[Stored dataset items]
--------------------------------------------------

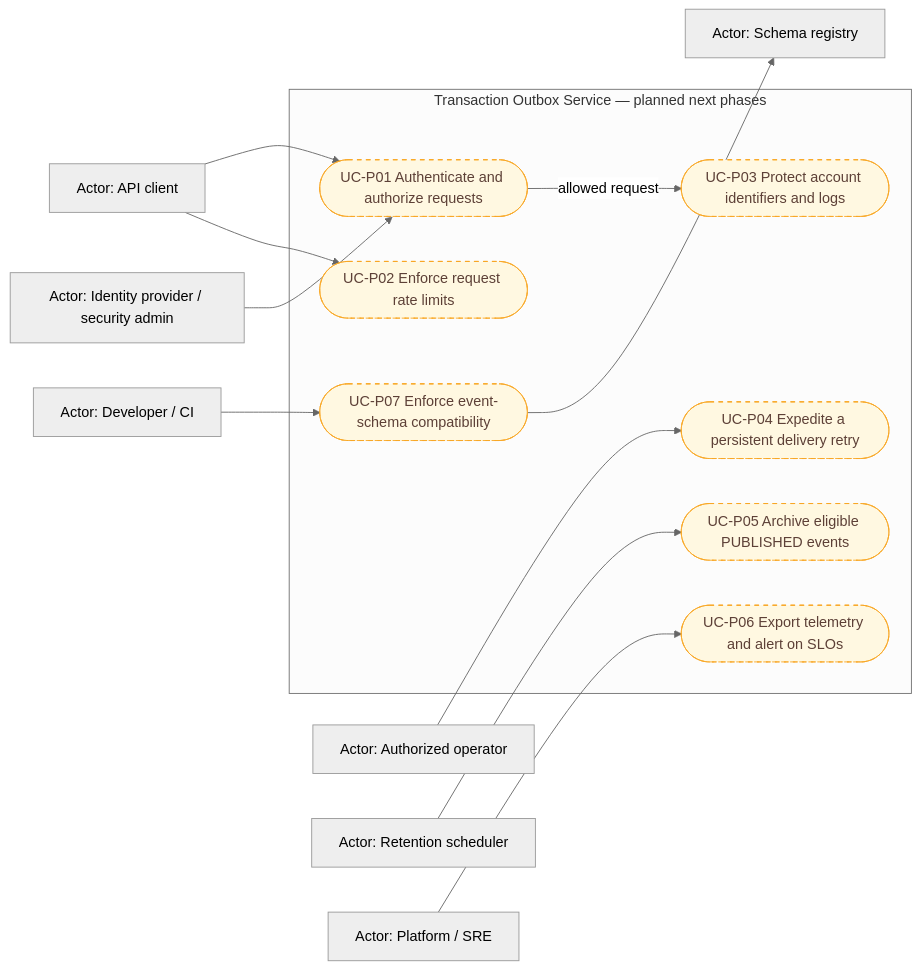
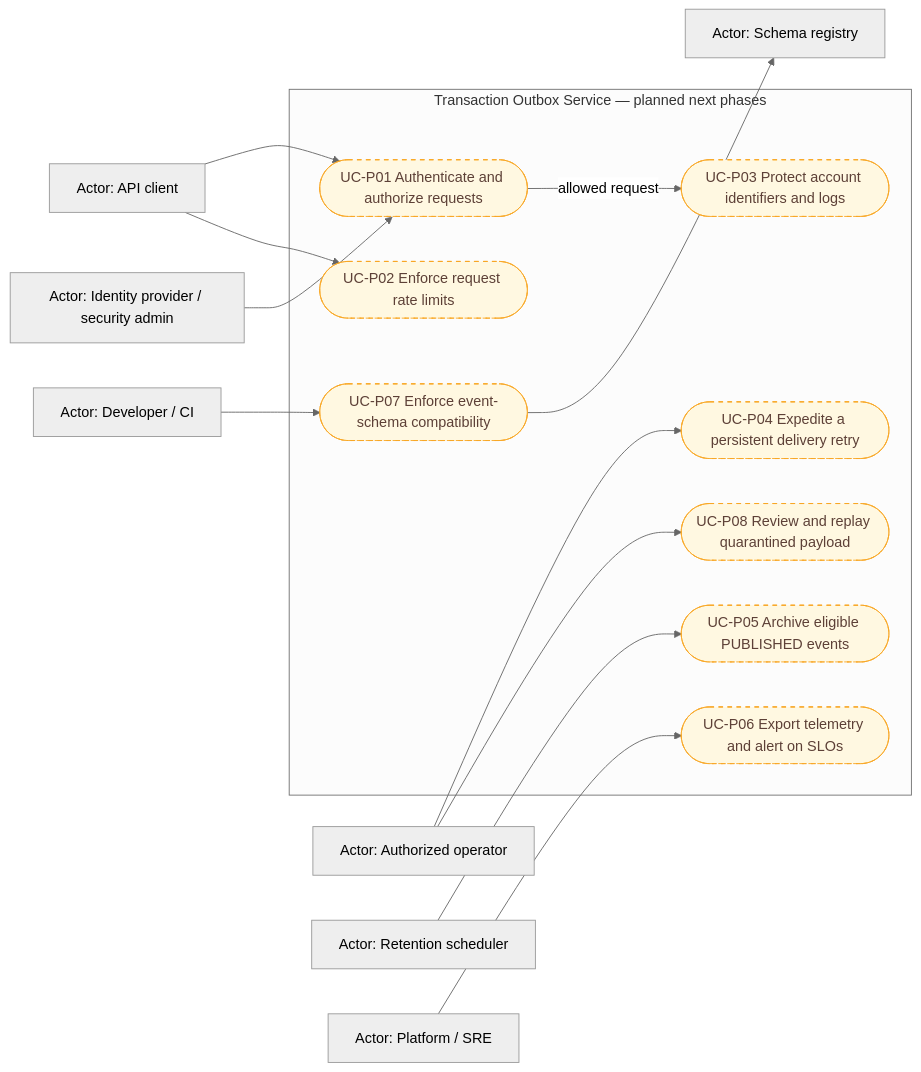
One commit to tarunngusain08/transaction-outbox-service changed the third of 3 diagrams in docs/use-cases.md. Above: the diagram before and after it, drawn with Mermaid (neutral theme). The commit also changed other lines of this file and 8 other files, not shown here.

````diff
--- a/docs/use-cases.md
+++ b/docs/use-cases.md
@@ -112,33 +121,35 @@
 ```mermaid
 flowchart LR
     apiClient["Actor: API client"]
     identity["Actor: Identity provider / security admin"]
     operator["Actor: Authorized operator"]
     retention["Actor: Retention scheduler"]
     platform["Actor: Platform / SRE"]
     deliveryTeam["Actor: Developer / CI"]
     schemaRegistry["Actor: Schema registry"]
 
     subgraph planned["Transaction Outbox Service — planned next phases"]
         p01(["UC-P01 Authenticate and authorize requests"])
         p02(["UC-P02 Enforce request rate limits"])
         p03(["UC-P03 Protect account identifiers and logs"])
         p04(["UC-P04 Expedite a persistent delivery retry"])
         p05(["UC-P05 Archive eligible PUBLISHED events"])
         p06(["UC-P06 Export telemetry and alert on SLOs"])
         p07(["UC-P07 Enforce event-schema compatibility"])
+        p08(["UC-P08 Review and replay quarantined payload"])
     end
 
     apiClient --> p01
     identity --> p01
     apiClient --> p02
     p01 -->|allowed request| p03
     operator --> p04
     retention --> p05
     platform --> p06
     deliveryTeam --> p07
     p07 --> schemaRegistry
+    operator --> p08
 
     classDef planned fill:#fff8e1,stroke:#f9a825,color:#5d4037,stroke-dasharray:5 5;
-    class p01,p02,p03,p04,p05,p06,p07 planned;
+    class p01,p02,p03,p04,p05,p06,p07,p08 planned;
 ```
````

--------------------------------------------------

**Directions:**
Give the data above back unchanged, except for the pictures.

**Solution to this exercise:**
One commit to tarunngusain08/transaction-outbox-service changed the third of 3 diagrams in docs/use-cases.md. Above: the diagram before and after it, drawn with Mermaid (neutral theme). The commit also changed other lines of this file and 8 other files, not shown here.

````diff
--- a/docs/use-cases.md
+++ b/docs/use-cases.md
@@ -112,33 +121,35 @@
 ```mermaid
 flowchart LR
     apiClient["Actor: API client"]
     identity["Actor: Identity provider / security admin"]
     operator["Actor: Authorized operator"]
     retention["Actor: Retention scheduler"]
     platform["Actor: Platform / SRE"]
     deliveryTeam["Actor: Developer / CI"]
     schemaRegistry["Actor: Schema registry"]
 
     subgraph planned["Transaction Outbox Service — planned next phases"]
         p01(["UC-P01 Authenticate and authorize requests"])
         p02(["UC-P02 Enforce request rate limits"])
         p03(["UC-P03 Protect account identifiers and logs"])
         p04(["UC-P04 Expedite a persistent delivery retry"])
         p05(["UC-P05 Archive eligible PUBLISHED events"])
         p06(["UC-P06 Export telemetry and alert on SLOs"])
         p07(["UC-P07 Enforce event-schema compatibility"])
+        p08(["UC-P08 Review and replay quarantined payload"])
     end
 
     apiClient --> p01
     identity --> p01
     apiClient --> p02
     p01 -->|allowed request| p03
     operator --> p04
     retention --> p05
     platform --> p06
     deliveryTeam --> p07
     p07 --> schemaRegistry
+    operator --> p08
 
     classDef planned fill:#fff8e1,stroke:#f9a825,color:#5d4037,stroke-dasharray:5 5;
-    class p01,p02,p03,p04,p05,p06,p07 planned;
+    class p01,p02,p03,p04,p05,p06,p07,p08 planned;
 ```
````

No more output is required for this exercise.